Tuesday, December 16, 2014

Can identifying mental illness stop terrorism?

Here we go again, desperately manufacturing excuses for Muslim killers whose only desire is to die while killing kuffars.  I have to wonder just how long and what it will take to wake up our Western leaders to the ever growing onslaught of Islamic jihad against the West.  If the jihadi are mentally ill they are ill with the teachings of the pedophile Mohammed. 


Can identifying mental illness stop terrorism?

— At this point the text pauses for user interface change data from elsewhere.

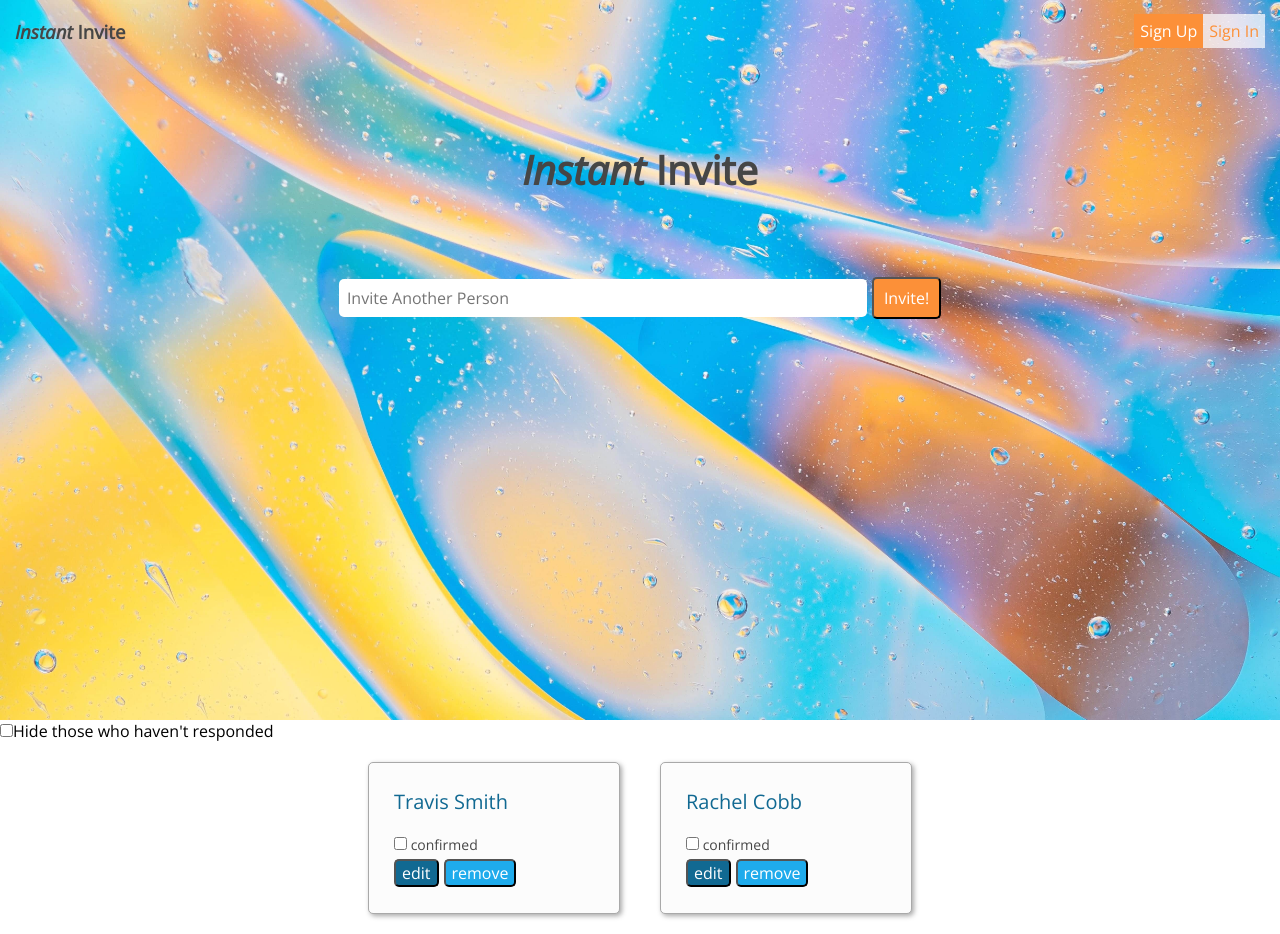
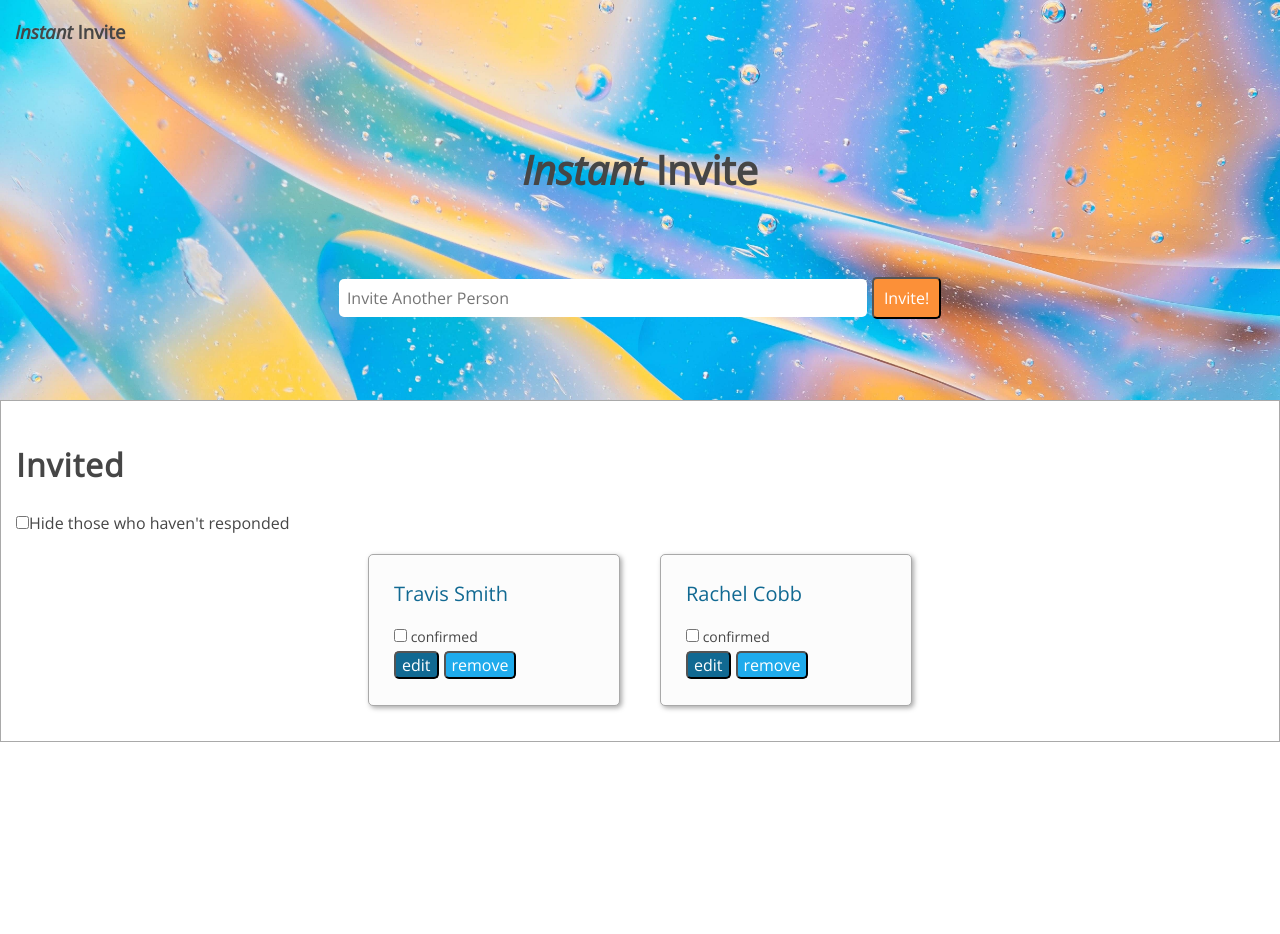
Before and after one commit to leannepepper/invite-app, a React (Create React App) app: page / in a window 1280 px wide. After the commit the page ends 800 px from the top, so only its background shows below. Built offline with nearby package versions, Linux system fonts and the light colour scheme; a web font is replaced by a local one.

Commit message:
added title toggle

```diff
--- a/src/App.js
+++ b/src/App.js
@@ -76,11 +76,14 @@ class App extends Component {
     });
   };
 
-  handleRemovePerson = id => {
-    this.setState(prevState => {
-      return {
-        guests: prevState.guests.filter(i => i.id !== id)
-      };
+  // In this handler we are using slice and the spread operator to return a new array with every guest before
+  // the one we want to remove and then every guest after the one we want to remove
+  handleRemovePerson = index => {
+    this.setState({
+      guests: [
+        ...this.state.guests.slice(0, index),
+        ...this.state.guests.slice(index + 1)
+      ]
     });
   };
 
@@ -94,6 +97,8 @@ class App extends Component {
           </h1>
           <AddPerson addPerson={this.handleAddPerson} />
         </div>
+        <div className="guest-container">
+          <h2>{this.state.isFiltered ? "Attending" : "Invited"}</h2>
           <FilterLists
             isFiltered={this.state.isFiltered}
             toggleFilter={this.toggleFilter}
@@ -101,7 +106,7 @@ class App extends Component {
           <div className="invitees-wrapper">
             <GuestList
               guests={this.state.guests}
-            removePerson={this.handleRemovePerson}
+              handleRemovePerson={this.handleRemovePerson}
               toggleConfirmation={this.toggleConfirmation}
               toggleEditing={this.toggleEditing}
               setNameAt={this.setNameAt}
@@ -109,6 +114,7 @@ class App extends Component {
             />
           </div>
         </div>
+      </div>
     );
   }
 }
--- a/src/Guest.js
+++ b/src/Guest.js
@@ -23,7 +23,7 @@ const Guest = props => (
     </button>
     <button
       className="remove-button"
-      onClick={() => props.removePerson(props.id)}
+      onClick={() => props.handleRemovePerson(props.index)}
     >
       remove
     </button>
--- a/src/GuestList.js
+++ b/src/GuestList.js
@@ -14,7 +14,7 @@ const GuestList = props => (
           handleConfirmation={() => props.toggleConfirmation(index)}
           isEditing={guest.isEditing}
           handleEditing={() => props.toggleEditing(index)}
-          removePerson={() => props.removePerson(id)}
+          handleRemovePerson={() => props.handleRemovePerson(index)}
           setName={text => props.setNameAt(text, index)}
         />
       ))}
--- a/src/Header.js
+++ b/src/Header.js
@@ -1,15 +1,17 @@
-import React from 'react';
+import React from "react";
 
 const Header = () => {
-    return (
-        <header className="header">
-            <h3 className="header-name"><span>Instant</span> Invite</h3>
-            <div className="sign-up-buttons">
+  return (
+    <header className="header">
+      <h3 className="header-name">
+        <span>Instant</span> Invite
+      </h3>
+      {/* <div className="sign-up-buttons">
             <button className="sign-up">Sign Up</button>
             <button className="sign-in">Sign In</button>
-        </div>
-        </header>
-    );
-}
+        </div> */}
+    </header>
+  );
+};
 
 export default Header;
--- a/src/main.css
+++ b/src/main.css
@@ -1,4 +1,5 @@
 .App {
+  max-width: 1500px;
   width: 100%;
   margin: 0 auto;
   font-family: "Open Sans", sans-serif;
@@ -34,7 +35,7 @@
   background-image: url(../src/img/unsplash-background.jpg);
   background-repeat: no-repeat;
   background-size: cover;
-  height: 90vh;
+  min-height: 400px;
 }
 
 .sign-up-buttons {
@@ -75,24 +76,17 @@
   box-shadow: 2px 2px 10px #fff;
 }
 .fliter-list {
-  text-align: center;
-  margin: 20px auto;
+}
+.guest-container {
+  padding: 15px;
+  color: rgb(70, 70, 70);
+  border: 1px solid darkgray;
+}
+.guest-container h2 {
+  font-size: 32px;
+  letter-spacing: 1px;
 }
 
-.fliter-list li {
-  display: inline-block;
-  font-size: 18px;
-}
-.fliter-list li button {
-  border: 1px solid lightgray;
-  border-radius: 5px;
-  color: rgb(252, 144, 56);
-  transition: all ease 0.5s;
-}
-.fliter-list li button:hover {
-  color: white;
-  box-shadow: inset 200px 0 0 0 rgb(252, 144, 56);
-}
 .invitees-wrapper {
   display: flex;
   justify-content: space-around;
@@ -116,10 +110,8 @@
   border-bottom: 1px solid transparent;
 }
 .input-name {
-  border: none;
-  border-bottom: 1px solid rgb(70, 70, 70);
   color: rgb(17, 105, 146);
-  font-size: 20px;
+  font-size: 18px;
   width: 80%;
 }
 .confirmed-label {
```
Lines whose indentation alone changed are shown as unchanged.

Researchers link psychological problems to 'lone wolf' attacks

    New studies challenge thinking that mental illness plays only a minor role
    Dozens of attacks analysed including soldier shot by Canada parliament
    Found that fanatics are often motivated by both ideology and mental health
    Researcher: 'It's never an either-or... it's a dangerous cocktail'

By Simon Tomlinson for MailOnline

Published: 17:37 EST, 15 December 2014 | Updated: 12:24 EST, 16 December 2014

Terror atrocities committed by so-called 'lone-wolf' fanatics could be prevented by identifying and treating mental illness, new studies suggest.

A growing body of research has found a significant link between psychological problems and extremist attacks - challenging decades of thinking that they play only a minor role.

The studies looked at dozens of cases including a radical Muslim who killed a soldier outside Canada's Parliament, a right-wing extremist who opened fire on buildings in Texas and an Al Qaeda-inspired assailant who hacked an off-duty soldier to death in London.

Police said all three were terrorists and motivated by ideology, while authorities and family members said they may have been mentally ill.

But the latest body of research suggests they might well have been both.

'It's never an either-or in terms of ideology versus mental illness,' said Ramon Spaaij, a sociologist at Australia's Victoria University who conducted a major study, funded by the U.S. Justice Department, of lone wolf extremists. 'It's a dangerous cocktail.'

Now academics and law enforcement officials are working to turn that research into tools to prevent deadly attacks.

Article continues HERE.